In 1906, Congress passed an Act (amended in 1907), authorizing mixed-blood Indians on White Earth Reservation, Minnesota, to sell the lands which the Government had previously allotted to them. Many of the mixed-bloods sold all or part of their allotments since the passage of the act. However, in time, the Government suspected that in the sale of certain lands fraud had been committed intentionally by the original white purchaser, the mixed-blood seller, or both.
In 1910, the US Justice Department began to bring suits against the present white owners of more than 1,300 pieces of such land—whether or not the present owners were the original purchasers who bought the land from the mixed-blood allottees.

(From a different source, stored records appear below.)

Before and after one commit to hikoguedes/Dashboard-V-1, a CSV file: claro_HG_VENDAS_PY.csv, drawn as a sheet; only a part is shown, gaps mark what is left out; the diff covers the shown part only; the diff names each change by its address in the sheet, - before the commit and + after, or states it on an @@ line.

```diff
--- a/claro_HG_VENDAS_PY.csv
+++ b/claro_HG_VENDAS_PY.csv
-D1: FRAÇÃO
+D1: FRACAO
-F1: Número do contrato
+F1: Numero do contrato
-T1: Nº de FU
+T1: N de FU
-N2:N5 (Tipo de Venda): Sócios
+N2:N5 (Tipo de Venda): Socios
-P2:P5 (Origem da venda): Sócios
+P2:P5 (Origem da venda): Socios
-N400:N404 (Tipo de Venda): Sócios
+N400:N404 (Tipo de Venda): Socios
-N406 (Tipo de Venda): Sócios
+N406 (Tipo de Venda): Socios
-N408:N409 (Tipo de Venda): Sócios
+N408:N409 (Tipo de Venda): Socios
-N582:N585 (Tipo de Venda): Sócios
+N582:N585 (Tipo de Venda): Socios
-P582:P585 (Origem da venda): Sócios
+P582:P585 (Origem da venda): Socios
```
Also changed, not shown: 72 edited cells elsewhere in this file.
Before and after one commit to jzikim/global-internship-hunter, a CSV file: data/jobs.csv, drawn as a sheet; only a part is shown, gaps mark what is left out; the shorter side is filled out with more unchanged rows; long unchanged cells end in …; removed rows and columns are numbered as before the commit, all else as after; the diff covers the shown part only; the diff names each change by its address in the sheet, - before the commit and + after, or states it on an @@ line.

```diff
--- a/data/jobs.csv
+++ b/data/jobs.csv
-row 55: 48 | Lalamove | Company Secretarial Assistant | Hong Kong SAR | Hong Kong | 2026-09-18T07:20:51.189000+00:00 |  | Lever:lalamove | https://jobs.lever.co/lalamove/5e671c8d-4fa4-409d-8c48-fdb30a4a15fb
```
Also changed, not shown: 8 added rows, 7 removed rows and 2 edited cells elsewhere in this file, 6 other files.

Both the Government and the defendants in these suits spent significant time and resources trying to ascertain the facts as to the blood status of the original White Earth members who sold their land as mixed-bloods. The method that was normally used was to take testimony from the mixed-bloods, incorporating such “evidence” as physical appearance, genealogy, and family ‘reputation’ as it related to their genealogy and blood status. Despite the evidence collected, which usually weighed in favor of the mixed-blood and against the defendants, additional information was sought to protect the claims of the white men who bought the land. Thus, the defendants then sought to determine the blood status of the mixed-bloods by using atavistic anthropometric methods.
In 1914, Albert Jenks of the University of Minnesota, was called upon to provide an “expert” opinion on behalf of the defendants. His work sought to try to determine blood status/blood degree using eugenic and atavistic “scientific” methods that were popularized by Samuel Morton (and others) to try to determine the face-breadth head-breadth index of a sampling of mixed-bloods from Red Lake, Bois Fort/Nett Lake, Mille Lacs, Cass Lake, Leech Lake, Lake Winnibegoshish, and Bowstring Lake, Minnesota, and from the Turtle Mountain Reservation in North Dakota, to see if this index could be introduced as a means of determining the blood status, or blood-quantum of mixed-blood Indians.
Jenks conducted his research at White Earth in 1914, before moving on to Bois Fort and Nett Lake over the winter of 1914-1915, Minnesota. The remainder of his work was performed over 1915-1916. His work included measuring the head breadth and length, face breadth and height, nasal breadth and length, color of eyes, skin and hair, texture and quantity of hair, and nature of incisor teeth.
His work is typical of the various methods used by the Government and others to try to separate, classify, and eventually destroy tribal communities in America and was one of the many tools used to justify the use of blood quantum as a means of restricting, erasing and eliminating Indigenous people in America.
Jenks, A. (1916) Indian-white Amalgamation: an Anthropometric Study by Albert Ernest jenks, Ph.D. Minneapolis: University of Minnesota.
A collaborative effort of members of the Ojibwe and Metis communities